It is a sad commentary on our day that Bible believing Christians place more trust in expediency and pragmatism than they do in the sovereignty of God.
Think I’m overstating the case? Just look at how often you hear the phrase, “We must choose between the lesser of two evils.” And, this is not just reserved for politics. It is manifested in the toleration of antinomian churches, reprobate public schools, and an ungodly media (“What alternatives do we have for entertainment?”).
R.J. Rushdoony hits the nail of the head when he states,
“Without the fixed limits of God’s law, expediency and pragmatism will govern men and lead them from evil to evil.
“We either grow from strength to strength in the Lord, or, by compromise with our reasoning and logic, we become that which we may have once despised and called debased. If we are not the servants of God who believe and obey His every law-word, we become our own law-makers, justifying one evil after another in terms of expediency.”
It is high time we decide how seriously we take our professions of faith, to ensure they are not empty ones.
Sometimes the greatest lessons come in hindsight, once there is distance from a painful time in someone’s life. Listen as one Christian woman discusses her abusive first marriage and how knowing and understanding Biblical law has helped her personally, and to instruct and assist others.
[This essay first appeared in the March/April edition of Faith for All of Life]
Many idiomatic expressions decorate the landscape of our speech. Finding oneself “between a rock and a hard place” is among them. The common understanding involves a situation where one is faced with two equally difficult alternatives. However, the expression does not do justice to reality. If we posit that God’s Word is a faith for all of life, and the attendant faith involves application, then each situation we face may have difficult alternatives, but there will be a righteous one to choose.
As our culture has drifted away even from the superficial Christianity of the past seventy years, we have lost a societal compass that had a basis in Biblical truth, although a remnant of one. Jesus’ words have meaning that are largely lost today when He stated:
Enter ye in at the strait gate: for wide is the gate, and broad is the way that leadeth to destruction, and many there be which go in thereat: Because strait is the gate, and narrow is the way, which leadeth unto life, and few there be that find it. (Matt. 7:13–14)
This podcast originally appeared on the Reconstructionist Radio Network. Listen as I speak with Jennifer Dages, a homeschooling mom with a nursing background who makes health a top priority for her family and herself. She discusses some simple approaches to deal with illness and enhance the prevention of common health problems. You may also want to check out my webinar, To Your Health: Prevention Before a Crisis which originally was posted in 2015.

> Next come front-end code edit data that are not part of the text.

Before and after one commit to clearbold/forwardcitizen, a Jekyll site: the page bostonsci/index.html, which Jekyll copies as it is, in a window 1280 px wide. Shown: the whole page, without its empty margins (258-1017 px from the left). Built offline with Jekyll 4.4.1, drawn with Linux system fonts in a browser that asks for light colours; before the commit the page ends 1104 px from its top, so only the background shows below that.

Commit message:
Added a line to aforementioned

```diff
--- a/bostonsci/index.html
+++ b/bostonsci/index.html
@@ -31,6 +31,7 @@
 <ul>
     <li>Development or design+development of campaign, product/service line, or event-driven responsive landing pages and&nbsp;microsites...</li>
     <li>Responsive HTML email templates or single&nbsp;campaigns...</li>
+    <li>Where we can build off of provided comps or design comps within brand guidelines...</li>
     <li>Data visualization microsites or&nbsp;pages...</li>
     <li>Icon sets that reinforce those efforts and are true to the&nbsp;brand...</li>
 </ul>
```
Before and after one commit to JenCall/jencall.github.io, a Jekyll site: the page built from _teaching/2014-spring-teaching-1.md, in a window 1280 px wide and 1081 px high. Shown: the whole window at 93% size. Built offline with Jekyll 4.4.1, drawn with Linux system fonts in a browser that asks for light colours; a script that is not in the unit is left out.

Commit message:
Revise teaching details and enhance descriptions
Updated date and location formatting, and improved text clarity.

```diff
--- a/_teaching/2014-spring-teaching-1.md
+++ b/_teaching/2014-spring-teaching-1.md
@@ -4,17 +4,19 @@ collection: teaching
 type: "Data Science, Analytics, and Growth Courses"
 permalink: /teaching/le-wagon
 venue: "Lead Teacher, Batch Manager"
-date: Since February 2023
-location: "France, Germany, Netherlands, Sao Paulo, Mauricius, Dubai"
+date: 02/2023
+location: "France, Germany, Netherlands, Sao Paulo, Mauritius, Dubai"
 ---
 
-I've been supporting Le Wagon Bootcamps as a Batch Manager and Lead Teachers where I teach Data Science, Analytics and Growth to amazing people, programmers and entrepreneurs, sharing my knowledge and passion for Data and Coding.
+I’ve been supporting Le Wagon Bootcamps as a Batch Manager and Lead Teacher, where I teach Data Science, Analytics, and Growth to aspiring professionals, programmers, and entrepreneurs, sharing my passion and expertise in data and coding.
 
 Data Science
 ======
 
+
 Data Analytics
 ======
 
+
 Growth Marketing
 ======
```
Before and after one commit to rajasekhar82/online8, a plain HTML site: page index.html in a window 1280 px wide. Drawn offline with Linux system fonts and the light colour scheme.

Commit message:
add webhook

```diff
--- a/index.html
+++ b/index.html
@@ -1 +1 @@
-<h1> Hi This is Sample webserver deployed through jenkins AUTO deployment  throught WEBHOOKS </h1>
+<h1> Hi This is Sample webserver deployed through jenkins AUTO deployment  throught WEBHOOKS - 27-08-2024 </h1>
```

Many people have resigned themselves to the “reality” that our society is not only violent, but will continue to escalate even more so. As a student of the Bible, I know that when people do things God’s way, blessings follow. The opposite is true when they use the ways of the world.
The Bible instructs us to make our petitions known to God — to pray without ceasing. However, there a lawful way to pray so as to glorify God, and ways that do not. In this Kingdom-driven Family Podcast, my guest, Cathey Brown, and I discuss some current practices when it comes to prayer meetings and how believers share prayer requests.
Much of the conflict in society stems from a systematic breakdown of the Biblical family. Even in Christian circles, after years of investment in the lives of their children, parents are often at a loss as to why their influence wanes. Is a generation gap inevitable?
In this Out of the Question Podcast: Why Don’t My Children Listen to Me Anymore?, my co-host Charles Roberts and I discuss the present weakness of the family.